Would You Turn Down 12 Million Dollars?

It’s pretty easy to turn down money when it means you have to work for it. It’s called being lazy and we all do it. We have the ability to work hard and get paid, but we choose to relax, hang out, and enjoy ourselves rather than push ourselves to the limit. Pretty simply, we’re turning down money because we don’t want to work. It’s just the way the world works, and that’s ok.

But how many of you, given money, would pay not to have to work? What if every hour of tv you watched cost you $20? What if you were given $100,000 on January 1st and had to dole out money when you didn’t want to work your hardest.

Think you would take work more seriously?

Well, most people don’t like giving away money they’ve earned, and there’s been an amazing example of someone who didn’t simply turn down money, as we all do, but who had the money and actually took action to give it back because he believed that he didn’t deserve it.

Gil Meche signed a contract before the 2007 season to pitch for the Kansas City Royals for 5 years and $55 million. A few weeks ago, he announced his retirement.

What’s the big deal? Well, his contract had one more year on it and by retiring, he’s turning down the $12 million he would have been paid this year! He needs surgery to repair his shoulder and he would likely pitch in relief rather than as a starter, two things he didn’t want to do, no matter the price. He could have taken $12 million to get surgery and mostly sit around in the bullpen, but he declined.

It’s pretty bizarre, and he had no obligation to give back his money. In baseball, a contract is guaranteed, even if a player gets injured. In the NFL, contracts are not guaranteed and if a team wants to cut a player, they can without having to honor the rest of the contract.

So why did he do it? I spent awhile trying to find some hidden reason we didn’t think about. I thought maybe he had some sort of insurance policy that would pay him anyway, some other source of income, but the truth is that Gil Meche is deciding to pay $12 million not to play baseball for one year with no catch. Ridiculous!

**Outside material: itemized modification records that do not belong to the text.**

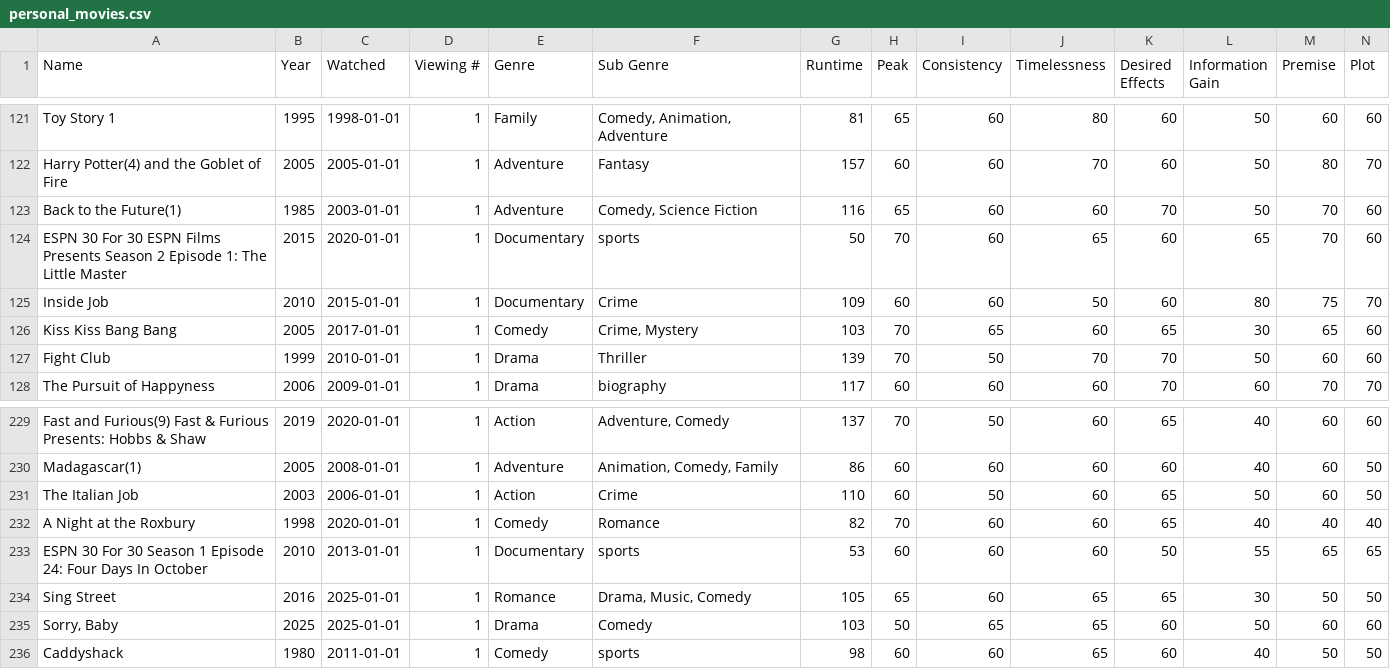
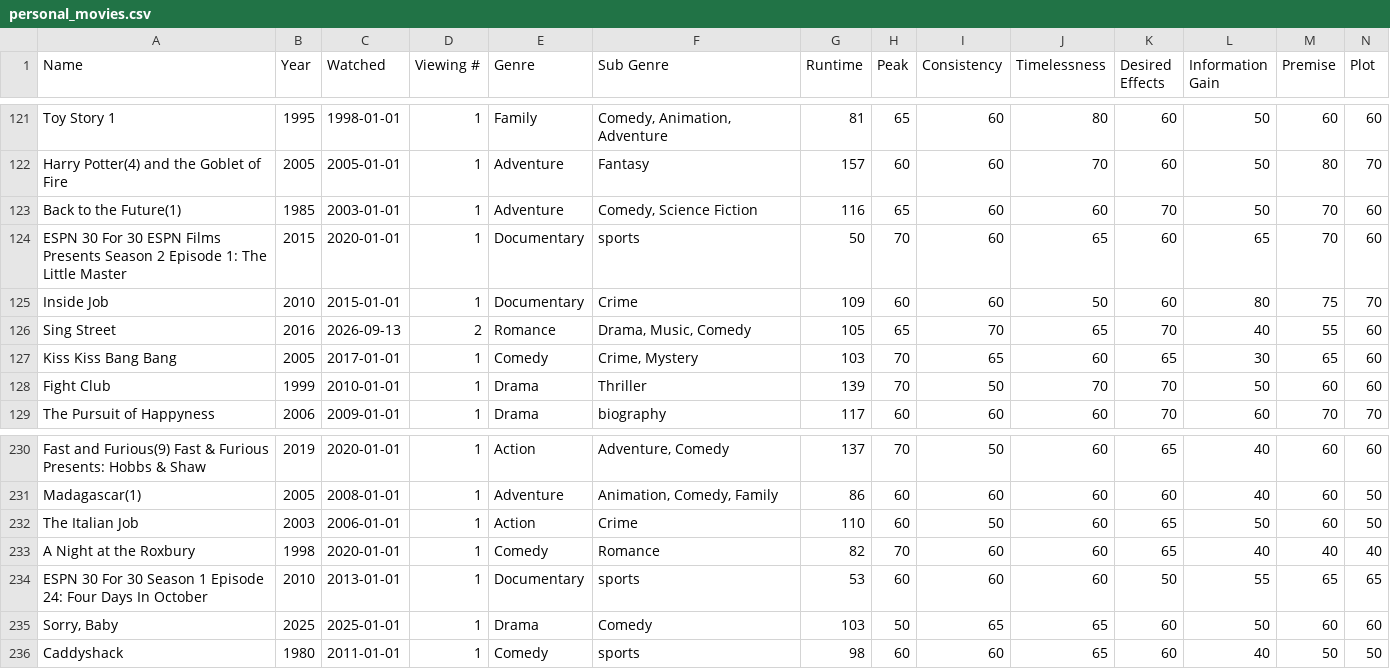
Before and after one commit to Connor-R/connor-r.github.io, a CSV file: csvs/personal_movies.csv, drawn as a sheet; only a part is shown, gaps mark what is left out; removed rows and columns are numbered as before the commit, all else as after; rows hold the shown columns only; the diff names each change by its address in the sheet, - before the commit and + after, or states it on an @@ line.

Commit message:
media tables Sep 17, 2026

```diff
--- a/csvs/personal_movies.csv
+++ b/csvs/personal_movies.csv
+row 126: Sing Street | 2016 | 2026-09-13 | 2 | Romance | Drama, Music, Comedy | 105 | 65 | 70 | 65 | 70 | 40 | 55 | 60
-row 234: Sing Street | 2016 | 2025-01-01 | 1 | Romance | Drama, Music, Comedy | 105 | 65 | 60 | 65 | 65 | 30 | 50 | 50
```
Also changed, not shown: 1 other file.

He thinks that it’s not fair for him to be paid that much and not live up to his expectations.

It’s easy to say that he has enough money and can survive on that other $43 million that he made the past 4 years. But it’s a lot harder to actually take action in order to not receive money, especially that much. How many of you would give back money that you were entitled to?

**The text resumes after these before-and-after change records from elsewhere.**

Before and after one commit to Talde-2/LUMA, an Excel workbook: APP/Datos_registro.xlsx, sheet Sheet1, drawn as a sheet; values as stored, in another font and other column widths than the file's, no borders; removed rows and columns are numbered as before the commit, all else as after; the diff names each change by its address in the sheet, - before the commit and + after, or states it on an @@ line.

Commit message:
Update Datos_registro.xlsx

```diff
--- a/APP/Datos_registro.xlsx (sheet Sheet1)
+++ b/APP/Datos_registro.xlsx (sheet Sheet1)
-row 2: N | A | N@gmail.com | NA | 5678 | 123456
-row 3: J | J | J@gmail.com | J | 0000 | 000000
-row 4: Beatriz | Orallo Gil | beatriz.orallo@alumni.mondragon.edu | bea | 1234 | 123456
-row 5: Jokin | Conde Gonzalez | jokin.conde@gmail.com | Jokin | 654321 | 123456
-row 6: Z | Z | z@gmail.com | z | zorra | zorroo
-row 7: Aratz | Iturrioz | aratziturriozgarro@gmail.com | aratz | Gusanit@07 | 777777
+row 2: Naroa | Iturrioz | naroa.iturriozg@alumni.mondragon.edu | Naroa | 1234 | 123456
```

He is not the only player to have been in this position, and it’s extraordinarily rare for this to happen. For example, over the course of 4 years, Carl Pavano ‘pitched’ for the Yankees. He made a total of 26 starts, 8 fewer than Gil Meche made in the first year of his contract alone. And do you know how much Pavano gave back because he felt he didn’t live up to his contract? $0.00.

Readers, do you think Gil Meche is stupid for turning down that much money? Do you think you would have done the same thing? If you were making $500,000 and felt you weren’t doing your job well, would you turn down an annual bonus or give some of it back to the company?

24 Responses to Would You Turn Down 12 Million Dollars?

  1. It’s easy to say this now, when I’m not really giving up $12 million, but I think I would give it back too. I’ve never really been in a situation where I was not giving something my 100% best effort, but I think if I was, I would feel very guilty about accepting the money.

    My tune might change very much with $12 million staring me in the face. This was truly an extraordinary gesture.

    • Daniel says:

      @Kevin McKee, I would definitely just take it, try and rehab, and give it my all for one more season. There was no reason to leave the money other than wanting to do the right thing. Considering how few people actually do it, I think it’s hard to argue that we’d all do the right thing.

      I expect to see far more people who say they’d do it too than professional athletes who actually do it.

  2. Joe says:

    I can’t honestly say I’d do the same (though I’d like to think I would), but props to Meche for doing that. It’s nice to see an athlete with a conscience set a good example for a change.

    Also, at the beginning of the post I thought you were going in the “penny saved is a penny earned” direction.

    • Daniel says:

      @Joe, I try to keep you on your toes. Also, Meche’s intention was to better the team by not sucking up it’s resources. Unfortunately, management decided to sit on the money instead of spending it on improving the team.

      If I were going to be noble about it, I’d take it all from the Kansas City Royals and give it to charity. It will do better there than in the owner’s pockets.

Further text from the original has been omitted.